┌─ Available records
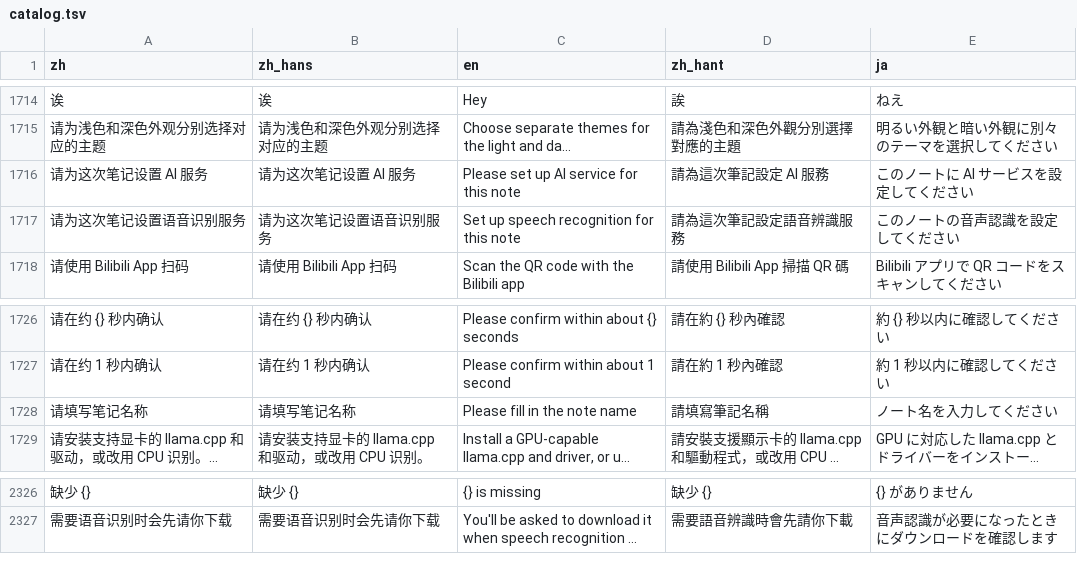
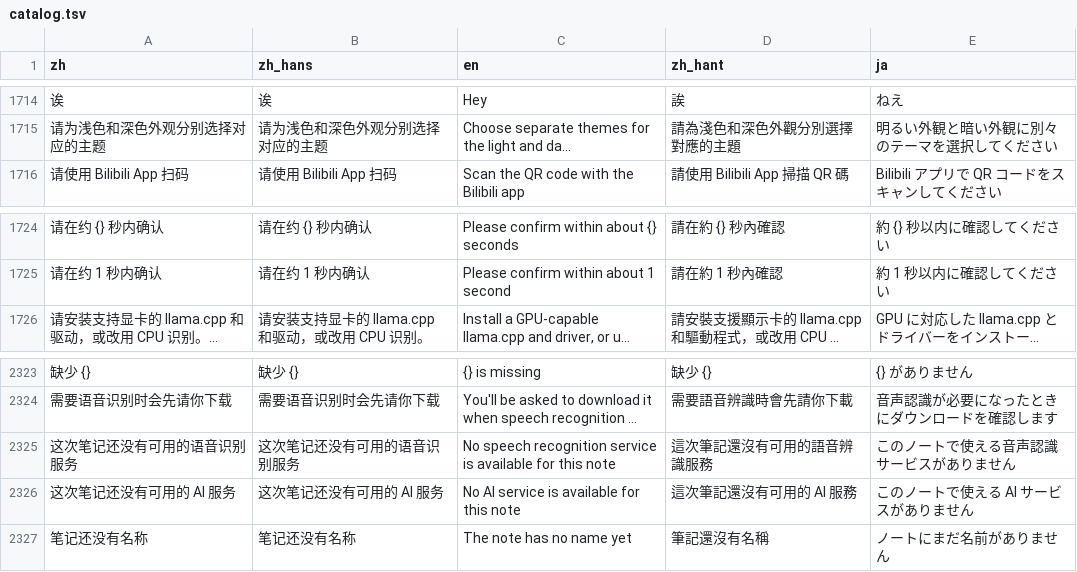
Before and after one commit to mizorewww/course2md, a TSV file: i18n/catalog.tsv, drawn as a sheet; only a part is shown, gaps mark what is left out; long unchanged cells end in …; removed rows and columns are numbered as before the commit, all else as after; the diff names each change by its address in the sheet, - before the commit and + after, or states it on an @@ line.

```diff
--- a/i18n/catalog.tsv
+++ b/i18n/catalog.tsv
-row 1716: 请为这次笔记设置 AI 服务 | 请为这次笔记设置 AI 服务 | Please set up AI service for this note | 請為這次筆記設定 AI 服務 | このノートに AI サービスを設定してください
-row 1717: 请为这次笔记设置语音识别服务 | 请为这次笔记设置语音识别服务 | Set up speech recognition for this note | 請為這次筆記設定語音辨識服務 | このノートの音声認識を設定してください
-row 1728: 请填写笔记名称 | 请填写笔记名称 | Please fill in the note name | 請填寫筆記名稱 | ノート名を入力してください
+row 2325: 这次笔记还没有可用的语音识别服务 | 这次笔记还没有可用的语音识别服务 | No speech recognition service is available for this note | 這次筆記還沒有可用的語音辨識服務 | このノートで使える音声認識サービスがありません
+row 2326: 这次笔记还没有可用的 AI 服务 | 这次笔记还没有可用的 AI 服务 | No AI service is available for this note | 這次筆記還沒有可用的 AI 服務 | このノートで使える AI サービスがありません
+row 2327: 笔记还没有名称 | 笔记还没有名称 | The note has no name yet | 筆記還沒有名稱 | ノートにまだ名前がありません
```
Also changed, not shown: 2 other files.
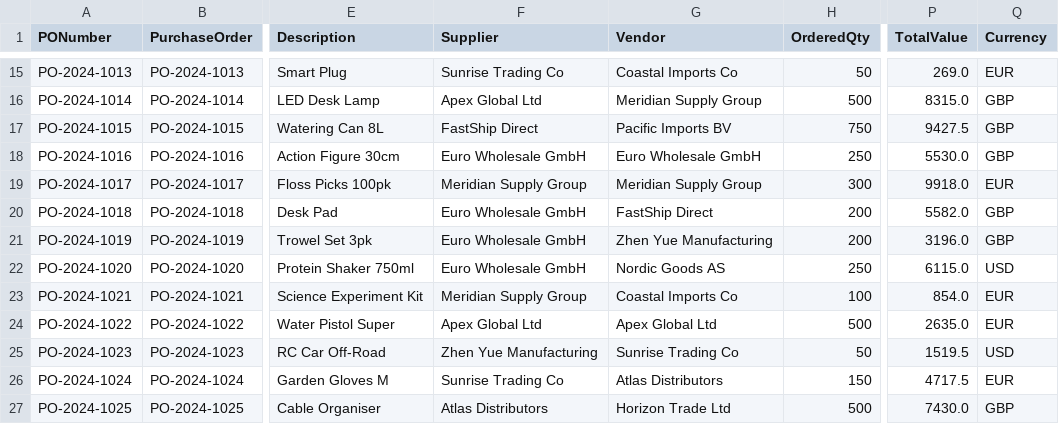
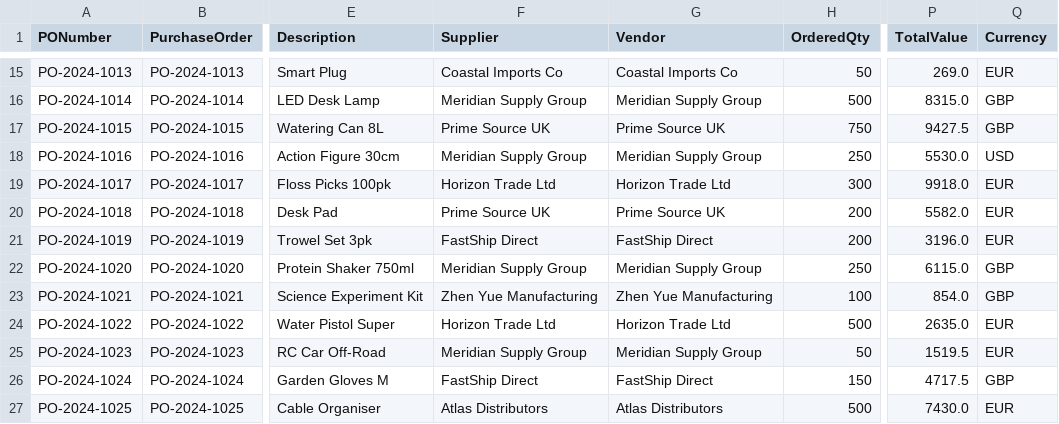
Before and after one commit to LukaSV5/demand-planning-app, a CSV file: purchase_orders.csv, drawn as a sheet; only a part is shown, gaps mark what is left out; the diff covers the shown part only; the diff names each change by its address in the sheet, - before the commit and + after, or states it on an @@ line.

```diff
--- a/purchase_orders.csv
+++ b/purchase_orders.csv
-F15 (Supplier): Sunrise Trading Co
+F15 (Supplier): Coastal Imports Co
-F16 (Supplier): Apex Global Ltd
+F16 (Supplier): Meridian Supply Group
-F17 (Supplier): FastShip Direct
+F17 (Supplier): Prime Source UK
-G17 (Vendor): Pacific Imports BV
+G17 (Vendor): Prime Source UK
-F18 (Supplier): Euro Wholesale GmbH
+F18 (Supplier): Meridian Supply Group
-G18 (Vendor): Euro Wholesale GmbH
+G18 (Vendor): Meridian Supply Group
-Q18 (Currency): GBP
+Q18 (Currency): USD
-F19 (Supplier): Meridian Supply Group
+F19 (Supplier): Horizon Trade Ltd
-G19 (Vendor): Meridian Supply Group
+G19 (Vendor): Horizon Trade Ltd
-F20 (Supplier): Euro Wholesale GmbH
+F20 (Supplier): Prime Source UK
-G20 (Vendor): FastShip Direct
+G20 (Vendor): Prime Source UK
-Q20:Q21 (Currency): GBP
+Q20:Q21 (Currency): EUR
-F21 (Supplier): Euro Wholesale GmbH
+F21 (Supplier): FastShip Direct
-G21 (Vendor): Zhen Yue Manufacturing
+G21 (Vendor): FastShip Direct
-F22 (Supplier): Euro Wholesale GmbH
+F22 (Supplier): Meridian Supply Group
-G22 (Vendor): Nordic Goods AS
+G22 (Vendor): Meridian Supply Group
-Q22 (Currency): USD
+Q22 (Currency): GBP
-F23 (Supplier): Meridian Supply Group
+F23 (Supplier): Zhen Yue Manufacturing
-G23 (Vendor): Coastal Imports Co
+G23 (Vendor): Zhen Yue Manufacturing
-Q23 (Currency): EUR
+Q23 (Currency): GBP
-F24 (Supplier): Apex Global Ltd
+F24 (Supplier): Horizon Trade Ltd
-G24 (Vendor): Apex Global Ltd
+G24 (Vendor): Horizon Trade Ltd
-F25 (Supplier): Zhen Yue Manufacturing
+F25 (Supplier): Meridian Supply Group
-G25 (Vendor): Sunrise Trading Co
+G25 (Vendor): Meridian Supply Group
-Q25 (Currency): USD
+Q25 (Currency): EUR
-F26 (Supplier): Sunrise Trading Co
+F26 (Supplier): FastShip Direct
-G26 (Vendor): Atlas Distributors
+G26 (Vendor): FastShip Direct
-Q26 (Currency): EUR
+Q26 (Currency): GBP
-G27 (Vendor): Horizon Trade Ltd
+G27 (Vendor): Atlas Distributors
-Q27 (Currency): GBP
+Q27 (Currency): EUR
```
Also changed, not shown: 68 edited cells elsewhere in this file, suppliers.csv, 13 other files.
└─
# Goal of the exercise
Exact output of each line above is wanted, without the pictures.

# Problem solution
Before and after one commit to mizorewww/course2md, a TSV file: i18n/catalog.tsv, drawn as a sheet; only a part is shown, gaps mark what is left out; long unchanged cells end in …; removed rows and columns are numbered as before the commit, all else as after; the diff names each change by its address in the sheet, - before the commit and + after, or states it on an @@ line.

```diff
--- a/i18n/catalog.tsv
+++ b/i18n/catalog.tsv
-row 1716: 请为这次笔记设置 AI 服务 | 请为这次笔记设置 AI 服务 | Please set up AI service for this note | 請為這次筆記設定 AI 服務 | このノートに AI サービスを設定してください
-row 1717: 请为这次笔记设置语音识别服务 | 请为这次笔记设置语音识别服务 | Set up speech recognition for this note | 請為這次筆記設定語音辨識服務 | このノートの音声認識を設定してください
-row 1728: 请填写笔记名称 | 请填写笔记名称 | Please fill in the note name | 請填寫筆記名稱 | ノート名を入力してください
+row 2325: 这次笔记还没有可用的语音识别服务 | 这次笔记还没有可用的语音识别服务 | No speech recognition service is available for this note | 這次筆記還沒有可用的語音辨識服務 | このノートで使える音声認識サービスがありません
+row 2326: 这次笔记还没有可用的 AI 服务 | 这次笔记还没有可用的 AI 服务 | No AI service is available for this note | 這次筆記還沒有可用的 AI 服務 | このノートで使える AI サービスがありません
+row 2327: 笔记还没有名称 | 笔记还没有名称 | The note has no name yet | 筆記還沒有名稱 | ノートにまだ名前がありません
```
Also changed, not shown: 2 other files.
Before and after one commit to LukaSV5/demand-planning-app, a CSV file: purchase_orders.csv, drawn as a sheet; only a part is shown, gaps mark what is left out; the diff covers the shown part only; the diff names each change by its address in the sheet, - before the commit and + after, or states it on an @@ line.

```diff
--- a/purchase_orders.csv
+++ b/purchase_orders.csv
-F15 (Supplier): Sunrise Trading Co
+F15 (Supplier): Coastal Imports Co
-F16 (Supplier): Apex Global Ltd
+F16 (Supplier): Meridian Supply Group
-F17 (Supplier): FastShip Direct
+F17 (Supplier): Prime Source UK
-G17 (Vendor): Pacific Imports BV
+G17 (Vendor): Prime Source UK
-F18 (Supplier): Euro Wholesale GmbH
+F18 (Supplier): Meridian Supply Group
-G18 (Vendor): Euro Wholesale GmbH
+G18 (Vendor): Meridian Supply Group
-Q18 (Currency): GBP
+Q18 (Currency): USD
-F19 (Supplier): Meridian Supply Group
+F19 (Supplier): Horizon Trade Ltd
-G19 (Vendor): Meridian Supply Group
+G19 (Vendor): Horizon Trade Ltd
-F20 (Supplier): Euro Wholesale GmbH
+F20 (Supplier): Prime Source UK
-G20 (Vendor): FastShip Direct
+G20 (Vendor): Prime Source UK
-Q20:Q21 (Currency): GBP
+Q20:Q21 (Currency): EUR
-F21 (Supplier): Euro Wholesale GmbH
+F21 (Supplier): FastShip Direct
-G21 (Vendor): Zhen Yue Manufacturing
+G21 (Vendor): FastShip Direct
-F22 (Supplier): Euro Wholesale GmbH
+F22 (Supplier): Meridian Supply Group
-G22 (Vendor): Nordic Goods AS
+G22 (Vendor): Meridian Supply Group
-Q22 (Currency): USD
+Q22 (Currency): GBP
-F23 (Supplier): Meridian Supply Group
+F23 (Supplier): Zhen Yue Manufacturing
-G23 (Vendor): Coastal Imports Co
+G23 (Vendor): Zhen Yue Manufacturing
-Q23 (Currency): EUR
+Q23 (Currency): GBP
-F24 (Supplier): Apex Global Ltd
+F24 (Supplier): Horizon Trade Ltd
-G24 (Vendor): Apex Global Ltd
+G24 (Vendor): Horizon Trade Ltd
-F25 (Supplier): Zhen Yue Manufacturing
+F25 (Supplier): Meridian Supply Group
-G25 (Vendor): Sunrise Trading Co
+G25 (Vendor): Meridian Supply Group
-Q25 (Currency): USD
+Q25 (Currency): EUR
-F26 (Supplier): Sunrise Trading Co
+F26 (Supplier): FastShip Direct
-G26 (Vendor): Atlas Distributors
+G26 (Vendor): FastShip Direct
-Q26 (Currency): EUR
+Q26 (Currency): GBP
-G27 (Vendor): Horizon Trade Ltd
+G27 (Vendor): Atlas Distributors
-Q27 (Currency): GBP
+Q27 (Currency): EUR
```
Also changed, not shown: 68 edited cells elsewhere in this file, suppliers.csv, 13 other files.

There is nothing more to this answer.